That's sad, Tom says but she shakes her head. She made them forget. She waved her wand and did the magic and she was erased from their heads. She'd been powerful then. Not like now. When they took her wand, broke it, and erased her memories, they took her power too.

Irony, again, that she's been erased with the same thing she used to erase herself.

"No friends," she says. She'd had friends. She'd had lots of friends, or so she'd thought. They weren't, though. Not if they'd let her end up here, not if they'd consigned her to this rubbish bin like a broken tool no one wanted anymore.

She picks up a black crayon and begins to color, pressing so hard against the flower she'd drawn with its little face that the cheap wax breaks under her fingers, but she just keeps making one angry streak after another until a nurse takes her away and tells her she needs to rest now.

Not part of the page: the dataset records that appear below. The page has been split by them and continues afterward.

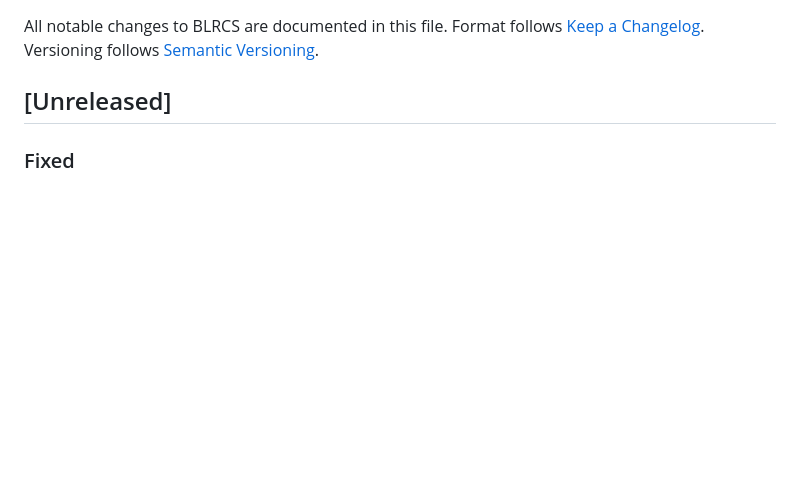
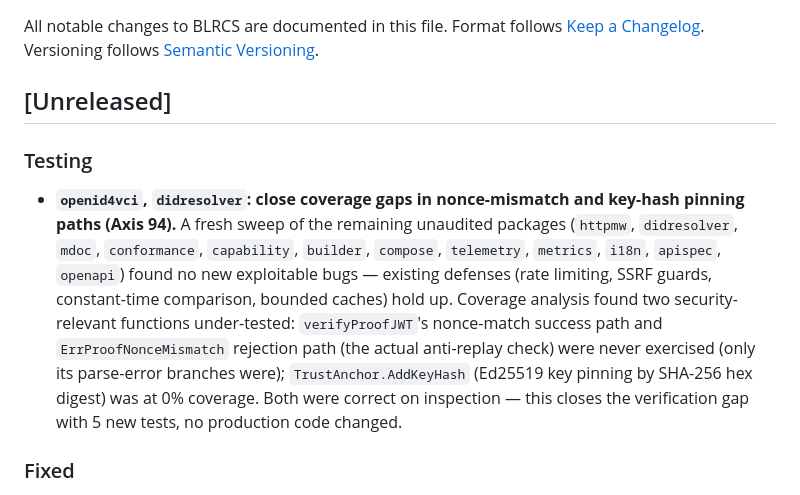
Before and after one commit to shizukutanaka/BLNCS, a Markdown page: blrcs/CHANGELOG.md, the part around the change. Rendered like a GitHub page; blank space fills up the shorter version.

Commit message:
docs(CHANGELOG): record Axis 94 (coverage uplift: proof-nonce, key-hash pinning)
Co-Authored-By: Claude Sonnet 5 <noreply@anthropic.com>
Claude-Session: https://claude.ai/code/session_01Wqro1c11kHdta47zUKUr2h

```diff
--- a/blrcs/CHANGELOG.md
+++ b/blrcs/CHANGELOG.md
@@ -5,6 +5,20 @@ Format follows [Keep a Changelog](https://keepachangelog.com/).
 Versioning follows [Semantic Versioning](https://semver.org/).
 
 ## [Unreleased]
+
+### Testing
+- **`openid4vci`, `didresolver`: close coverage gaps in nonce-mismatch and
+  key-hash pinning paths (Axis 94).** A fresh sweep of the remaining unaudited
+  packages (`httpmw`, `didresolver`, `mdoc`, `conformance`, `capability`,
+  `builder`, `compose`, `telemetry`, `metrics`, `i18n`, `apispec`, `openapi`)
+  found no new exploitable bugs — existing defenses (rate limiting, SSRF
+  guards, constant-time comparison, bounded caches) hold up. Coverage analysis
+  found two security-relevant functions under-tested: `verifyProofJWT`'s
+  nonce-match success path and `ErrProofNonceMismatch` rejection path (the
+  actual anti-replay check) were never exercised (only its parse-error
+  branches were); `TrustAnchor.AddKeyHash` (Ed25519 key pinning by SHA-256 hex
+  digest) was at 0% coverage. Both were correct on inspection — this closes
+  the verification gap with 5 new tests, no production code changed.
 
 ### Fixed
 - **`jsonschema`: bound `uniqueItems` DoS + add `deepEqual` depth cap (security,
```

Tom watches them lead her away. She still clutches the broken stub of crayon in her fingers and he's still invisible to the world.

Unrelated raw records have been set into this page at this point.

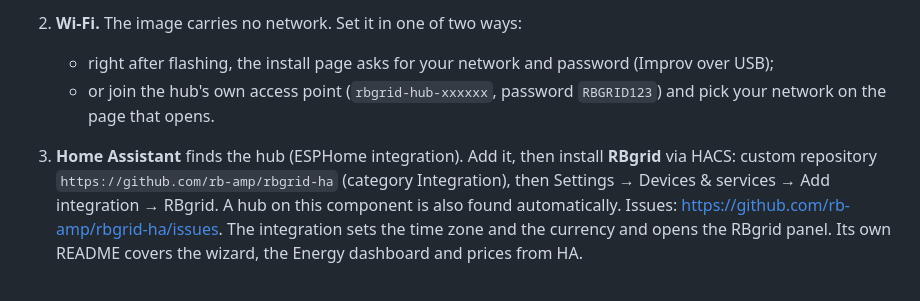
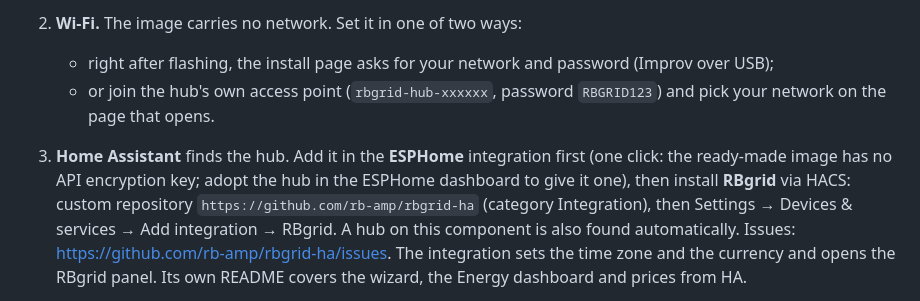
Before and after one commit to robotdyn-dimmer/RBgrid, a Markdown page: esphome/README.md, the part around the change. GitHub-like rendering.

Commit message:
esphome/README: add the hub in ESPHome first, then RBgrid; the ready-made image has no API key
Co-Authored-By: Claude Opus 5.5 <noreply@anthropic.com>

```diff
--- a/esphome/README.md
+++ b/esphome/README.md
@@ -52,7 +52,8 @@ the bench tools.
    - right after flashing, the install page asks for your network and password (Improv over USB);
    - or join the hub's own access point (`rbgrid-hub-xxxxxx`, password `RBGRID123`) and pick your network on the page
      that opens.
-3. **Home Assistant** finds the hub (ESPHome integration). Add it, then install **RBgrid** via HACS: custom repository
+3. **Home Assistant** finds the hub. Add it in the **ESPHome** integration first (one click: the ready-made image has no
+   API encryption key; adopt the hub in the ESPHome dashboard to give it one), then install **RBgrid** via HACS: custom repository
    `https://github.com/rb-amp/rbgrid-ha` (category Integration), then Settings → Devices & services → Add integration →
    RBgrid. A hub on this component is also found automatically. Issues: https://github.com/rb-amp/rbgrid-ha/issues.
    The integration sets the time zone and the currency and opens the RBgrid panel. Its own README covers the wizard,
```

. . . . . . . . . .

What are you, he asks. Why did they put you here?

She looks down at her arm, but what she expects to see isn't there. No word. No scar. The memory flashes, a wild-eyed, dark-haired woman holding her down. You don't know your place, she'd said, I'll show you your place. Writing on her. Carving into her. Hurting her. She'd screamed and screamed and fought to get away from the burning misery of that blade making her very soul writhe in agony. But it's not there now. Why isn't it there? The memory of that woman, of Bellatrix, bleeds into someone else holding her down, sticking something sharp in her. There's a place for you, the woman says. We'll take you there. Relax now, don't worry.

"Why isn't it there?" she asks in a panic, images like movies flashing through her brain. "It should be there."

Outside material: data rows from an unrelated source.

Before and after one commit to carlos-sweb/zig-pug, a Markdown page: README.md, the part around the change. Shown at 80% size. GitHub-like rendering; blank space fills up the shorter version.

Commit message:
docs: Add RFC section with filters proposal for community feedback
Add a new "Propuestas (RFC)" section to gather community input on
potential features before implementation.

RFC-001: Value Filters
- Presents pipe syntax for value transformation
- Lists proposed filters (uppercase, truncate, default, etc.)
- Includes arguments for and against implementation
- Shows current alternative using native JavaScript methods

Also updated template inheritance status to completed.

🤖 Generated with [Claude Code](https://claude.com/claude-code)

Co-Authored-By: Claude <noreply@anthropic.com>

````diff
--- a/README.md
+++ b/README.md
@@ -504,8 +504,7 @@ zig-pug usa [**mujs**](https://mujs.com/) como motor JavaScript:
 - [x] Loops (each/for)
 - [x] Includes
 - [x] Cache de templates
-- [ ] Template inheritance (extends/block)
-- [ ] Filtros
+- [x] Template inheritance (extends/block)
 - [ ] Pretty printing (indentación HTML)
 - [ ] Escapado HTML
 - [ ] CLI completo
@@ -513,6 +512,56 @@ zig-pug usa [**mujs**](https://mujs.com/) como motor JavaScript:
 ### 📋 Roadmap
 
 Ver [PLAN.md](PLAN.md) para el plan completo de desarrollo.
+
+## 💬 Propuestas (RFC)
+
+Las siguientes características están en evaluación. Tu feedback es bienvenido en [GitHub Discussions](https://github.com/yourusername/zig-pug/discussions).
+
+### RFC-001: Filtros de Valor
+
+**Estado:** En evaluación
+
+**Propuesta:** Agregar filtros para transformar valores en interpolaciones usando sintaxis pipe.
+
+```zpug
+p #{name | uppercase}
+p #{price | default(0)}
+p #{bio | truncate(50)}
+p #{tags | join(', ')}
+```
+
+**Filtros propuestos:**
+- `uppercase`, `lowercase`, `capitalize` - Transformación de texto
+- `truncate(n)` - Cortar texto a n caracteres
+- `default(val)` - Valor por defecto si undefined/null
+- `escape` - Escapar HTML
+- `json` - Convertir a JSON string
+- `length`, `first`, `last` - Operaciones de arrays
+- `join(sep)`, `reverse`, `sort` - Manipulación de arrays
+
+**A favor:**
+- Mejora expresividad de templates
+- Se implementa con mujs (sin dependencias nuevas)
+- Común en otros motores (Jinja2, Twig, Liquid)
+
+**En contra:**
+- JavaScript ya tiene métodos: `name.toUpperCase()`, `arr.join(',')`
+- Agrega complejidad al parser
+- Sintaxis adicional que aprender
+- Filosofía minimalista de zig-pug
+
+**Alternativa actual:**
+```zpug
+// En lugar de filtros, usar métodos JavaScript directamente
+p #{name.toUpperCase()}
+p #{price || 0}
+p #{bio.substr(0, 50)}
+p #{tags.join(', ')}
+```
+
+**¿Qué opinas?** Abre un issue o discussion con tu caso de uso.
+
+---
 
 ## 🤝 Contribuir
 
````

You can only trust what's written, Tom says. Write it down. Write it so it can't ever be rubbed away.

. . . . . . . . . .

Tom's the one who tells her, the sly voice almost seeming to come from that book he buries himself in. Just do it without the wand, he says. If the magic is in you, why do you need to wave a silly stick around?

. . . . . . . . . .

She practices in the yard. Wingardium Leviosa. Wingardium Leviosa. Wingardium Leviosa. When the feather finally drifts upward, she turns to look at Tom and he smiles at her, his expression a mirror of the malicious pleasure she feels at her accomplishment.

I knew you could do it, he says. Now we just have to get out of here.

She becomes the model patient and she's out. They're out. She's placed into an apartment as part of a project in independent living. A nurse still comes by once every day, but she's not as observant as the ones at the hospital, and Hermione makes sure she's doing so well that no one thinks she's anything other than the perfect example of how structured living can work for even the sickest people. She gets a job, she saves her money, and she makes lists of everyone she can remember, not just the snooty Malfoys with their money and their hate, but the Weasleys too. Arthur. Molly. Bill. Charlie. Fred -

"They left me there," she says. "They let someone do that to me."

. . . . . . . . .

She uses the edge of a kitchen knife to put the word where it should be, over and over again. When it begins to heal she writes it again. The visual proof of who she is - of what she is - reassures her. If it's there, no one can take away her memory again. No one can take away her magic. No one can take away her power. She writes it down. She can trust the words. Words and books make you safe. Words and books never lie.

Tom's smile becomes more predatory.

. . . . . . . . .

She buys the ticket to London without telling anyone, and the train click-clacks its way.

. . . . . . . . . .

The long-abandoned Purge & Dowse department store in central London burned down yesterday in an apparent case of arson. Police have no suspects. Anyone with information is cordially requested to contact the authorities.

. . . . . . . . . .

Percy Weasley answers the fifteenth question of the day about the fire. "We don't know," he says. "We're working on it."